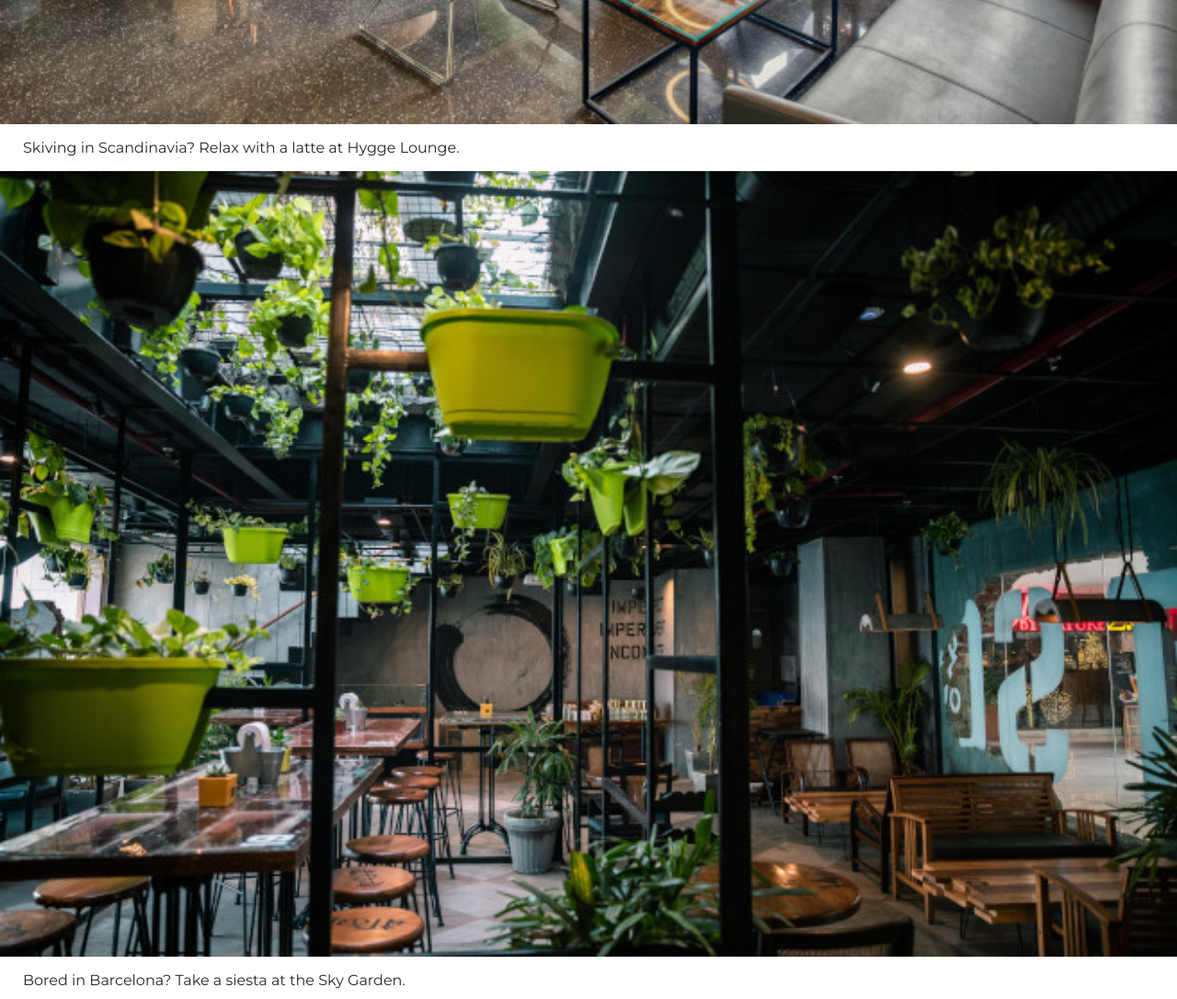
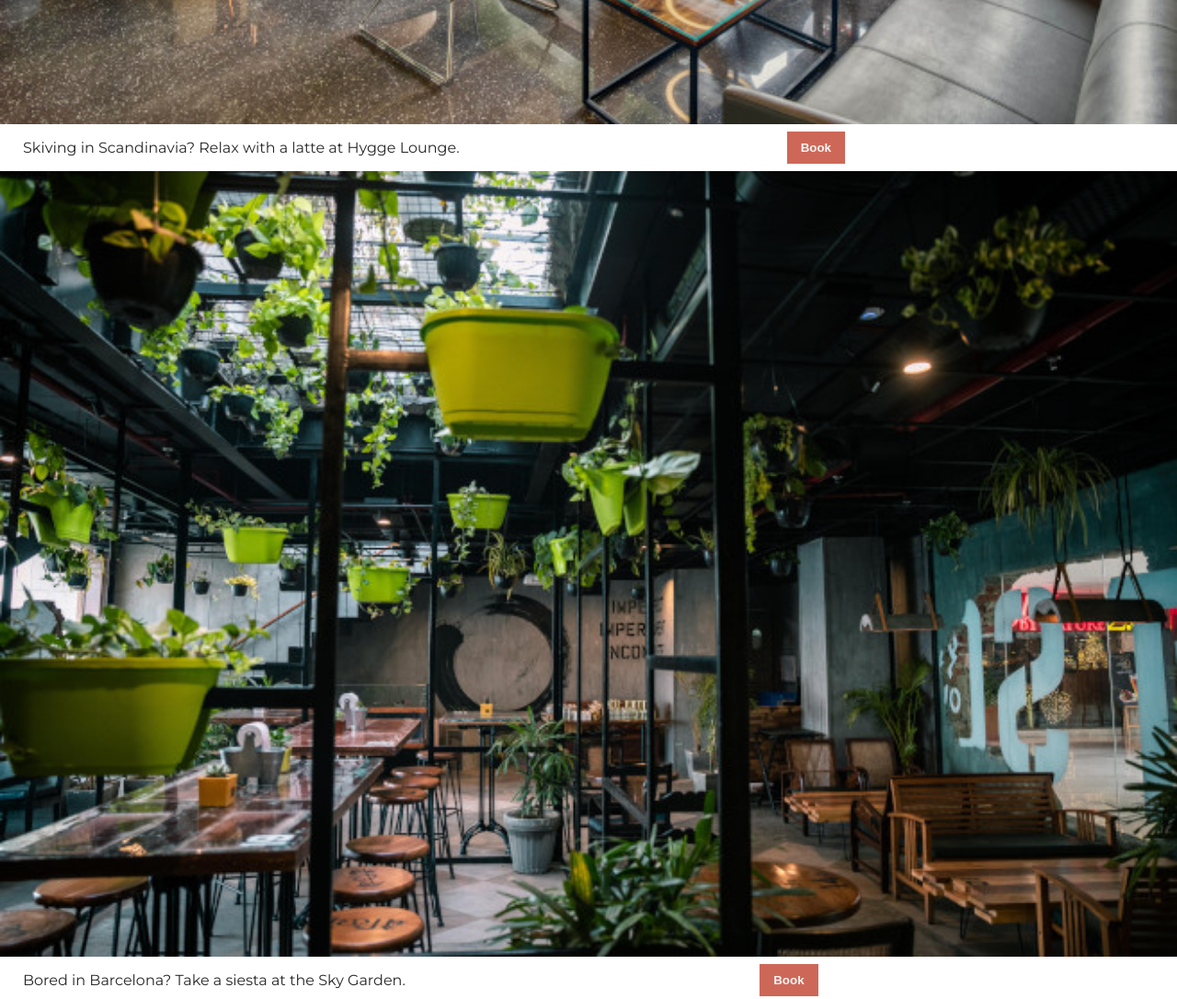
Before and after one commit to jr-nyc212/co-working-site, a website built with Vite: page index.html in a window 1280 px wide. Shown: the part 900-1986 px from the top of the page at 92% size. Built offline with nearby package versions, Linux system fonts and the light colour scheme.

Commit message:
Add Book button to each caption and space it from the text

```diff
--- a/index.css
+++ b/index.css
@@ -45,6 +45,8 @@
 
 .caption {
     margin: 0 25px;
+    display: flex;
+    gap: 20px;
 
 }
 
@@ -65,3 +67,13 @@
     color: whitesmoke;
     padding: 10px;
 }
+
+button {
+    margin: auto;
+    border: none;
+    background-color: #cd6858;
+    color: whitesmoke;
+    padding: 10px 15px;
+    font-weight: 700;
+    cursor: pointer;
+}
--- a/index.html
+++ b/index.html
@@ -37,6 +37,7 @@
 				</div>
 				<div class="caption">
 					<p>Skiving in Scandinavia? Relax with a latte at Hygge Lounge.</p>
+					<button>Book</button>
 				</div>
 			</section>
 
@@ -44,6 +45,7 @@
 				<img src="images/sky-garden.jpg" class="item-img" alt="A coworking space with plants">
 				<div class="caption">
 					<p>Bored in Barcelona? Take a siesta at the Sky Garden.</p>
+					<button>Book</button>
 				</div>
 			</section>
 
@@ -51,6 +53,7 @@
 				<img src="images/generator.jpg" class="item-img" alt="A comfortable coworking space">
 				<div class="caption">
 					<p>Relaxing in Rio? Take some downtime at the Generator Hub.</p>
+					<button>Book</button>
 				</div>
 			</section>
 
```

---

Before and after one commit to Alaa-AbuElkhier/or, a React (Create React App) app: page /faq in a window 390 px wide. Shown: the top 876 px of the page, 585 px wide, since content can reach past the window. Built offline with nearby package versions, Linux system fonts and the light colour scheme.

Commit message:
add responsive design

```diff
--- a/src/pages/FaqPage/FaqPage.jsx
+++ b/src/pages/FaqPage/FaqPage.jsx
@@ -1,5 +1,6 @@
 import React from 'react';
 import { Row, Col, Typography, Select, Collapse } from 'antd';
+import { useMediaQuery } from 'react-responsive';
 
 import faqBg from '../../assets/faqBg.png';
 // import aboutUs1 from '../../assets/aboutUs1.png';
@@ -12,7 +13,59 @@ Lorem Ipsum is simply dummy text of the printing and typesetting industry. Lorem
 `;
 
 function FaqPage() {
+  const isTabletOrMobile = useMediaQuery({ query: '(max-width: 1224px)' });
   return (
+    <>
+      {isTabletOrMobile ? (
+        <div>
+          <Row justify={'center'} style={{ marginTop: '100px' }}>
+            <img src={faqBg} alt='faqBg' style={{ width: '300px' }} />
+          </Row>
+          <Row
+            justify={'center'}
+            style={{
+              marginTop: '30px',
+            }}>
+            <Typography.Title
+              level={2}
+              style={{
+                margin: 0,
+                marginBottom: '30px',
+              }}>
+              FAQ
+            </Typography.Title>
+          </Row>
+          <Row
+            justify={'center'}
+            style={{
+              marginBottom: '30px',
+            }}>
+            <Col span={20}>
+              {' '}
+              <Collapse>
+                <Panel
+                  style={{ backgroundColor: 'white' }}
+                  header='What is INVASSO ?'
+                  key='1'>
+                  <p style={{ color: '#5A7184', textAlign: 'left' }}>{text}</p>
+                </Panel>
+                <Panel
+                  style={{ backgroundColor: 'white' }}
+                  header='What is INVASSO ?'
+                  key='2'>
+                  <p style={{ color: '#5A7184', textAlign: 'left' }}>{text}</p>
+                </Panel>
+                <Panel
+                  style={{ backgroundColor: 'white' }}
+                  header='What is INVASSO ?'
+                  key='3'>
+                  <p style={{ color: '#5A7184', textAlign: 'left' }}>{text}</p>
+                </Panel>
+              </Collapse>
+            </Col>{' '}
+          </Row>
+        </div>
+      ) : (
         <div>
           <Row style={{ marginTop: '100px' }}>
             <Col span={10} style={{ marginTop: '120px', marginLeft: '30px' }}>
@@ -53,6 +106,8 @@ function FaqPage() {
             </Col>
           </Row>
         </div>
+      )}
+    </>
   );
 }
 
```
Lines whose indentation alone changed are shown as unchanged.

---

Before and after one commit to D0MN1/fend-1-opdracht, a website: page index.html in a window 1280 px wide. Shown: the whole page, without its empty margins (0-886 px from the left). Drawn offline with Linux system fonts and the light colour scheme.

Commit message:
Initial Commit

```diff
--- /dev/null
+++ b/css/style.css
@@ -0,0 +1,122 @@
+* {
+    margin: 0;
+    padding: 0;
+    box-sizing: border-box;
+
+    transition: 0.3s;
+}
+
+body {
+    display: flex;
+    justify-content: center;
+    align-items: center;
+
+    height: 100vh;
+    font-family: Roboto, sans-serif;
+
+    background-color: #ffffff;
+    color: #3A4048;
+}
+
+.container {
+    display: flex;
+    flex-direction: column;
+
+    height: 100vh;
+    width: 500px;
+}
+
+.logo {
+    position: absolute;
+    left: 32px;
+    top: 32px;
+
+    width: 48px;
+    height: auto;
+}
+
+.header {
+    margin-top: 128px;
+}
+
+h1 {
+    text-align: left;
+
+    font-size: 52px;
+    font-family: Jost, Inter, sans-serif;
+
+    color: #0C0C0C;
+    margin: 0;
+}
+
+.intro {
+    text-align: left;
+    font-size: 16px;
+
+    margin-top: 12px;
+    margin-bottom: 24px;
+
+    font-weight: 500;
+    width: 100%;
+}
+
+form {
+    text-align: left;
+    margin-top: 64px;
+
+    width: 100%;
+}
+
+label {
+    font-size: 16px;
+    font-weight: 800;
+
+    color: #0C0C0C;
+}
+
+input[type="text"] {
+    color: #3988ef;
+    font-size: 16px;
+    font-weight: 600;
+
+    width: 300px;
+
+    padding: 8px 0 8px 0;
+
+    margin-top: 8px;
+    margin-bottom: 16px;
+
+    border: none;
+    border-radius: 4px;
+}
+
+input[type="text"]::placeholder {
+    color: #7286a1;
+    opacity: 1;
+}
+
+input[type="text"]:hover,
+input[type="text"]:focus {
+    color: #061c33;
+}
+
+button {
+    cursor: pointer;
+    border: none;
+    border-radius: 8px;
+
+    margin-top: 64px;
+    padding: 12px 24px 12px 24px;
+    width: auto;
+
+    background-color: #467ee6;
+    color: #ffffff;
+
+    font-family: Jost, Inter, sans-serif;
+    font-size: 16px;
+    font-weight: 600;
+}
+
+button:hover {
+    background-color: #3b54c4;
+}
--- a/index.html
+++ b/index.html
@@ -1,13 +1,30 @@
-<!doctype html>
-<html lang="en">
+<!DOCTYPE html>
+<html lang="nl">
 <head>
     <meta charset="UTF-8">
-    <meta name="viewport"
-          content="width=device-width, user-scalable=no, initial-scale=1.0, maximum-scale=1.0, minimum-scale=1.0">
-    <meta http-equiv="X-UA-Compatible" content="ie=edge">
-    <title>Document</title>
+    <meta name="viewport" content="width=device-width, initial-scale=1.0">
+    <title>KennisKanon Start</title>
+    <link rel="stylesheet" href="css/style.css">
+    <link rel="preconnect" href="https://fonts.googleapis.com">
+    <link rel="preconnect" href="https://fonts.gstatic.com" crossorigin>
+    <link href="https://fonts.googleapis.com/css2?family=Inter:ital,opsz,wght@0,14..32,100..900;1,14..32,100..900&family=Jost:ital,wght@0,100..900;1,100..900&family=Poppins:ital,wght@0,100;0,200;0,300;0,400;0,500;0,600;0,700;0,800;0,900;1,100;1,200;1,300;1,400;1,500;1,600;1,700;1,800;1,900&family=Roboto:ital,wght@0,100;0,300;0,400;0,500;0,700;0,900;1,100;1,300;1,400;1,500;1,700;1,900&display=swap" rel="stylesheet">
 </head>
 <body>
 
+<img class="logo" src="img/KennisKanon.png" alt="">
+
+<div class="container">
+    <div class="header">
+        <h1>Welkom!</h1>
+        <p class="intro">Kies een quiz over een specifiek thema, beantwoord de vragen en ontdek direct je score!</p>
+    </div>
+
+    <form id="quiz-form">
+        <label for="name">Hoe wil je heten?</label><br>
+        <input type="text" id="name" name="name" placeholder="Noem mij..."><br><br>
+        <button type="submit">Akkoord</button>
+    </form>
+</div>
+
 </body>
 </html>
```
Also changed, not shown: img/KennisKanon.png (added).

◆ Task: Could you report how many lines of the listing above hold "radius"? Only the number is needed.

◆ Task answer: 2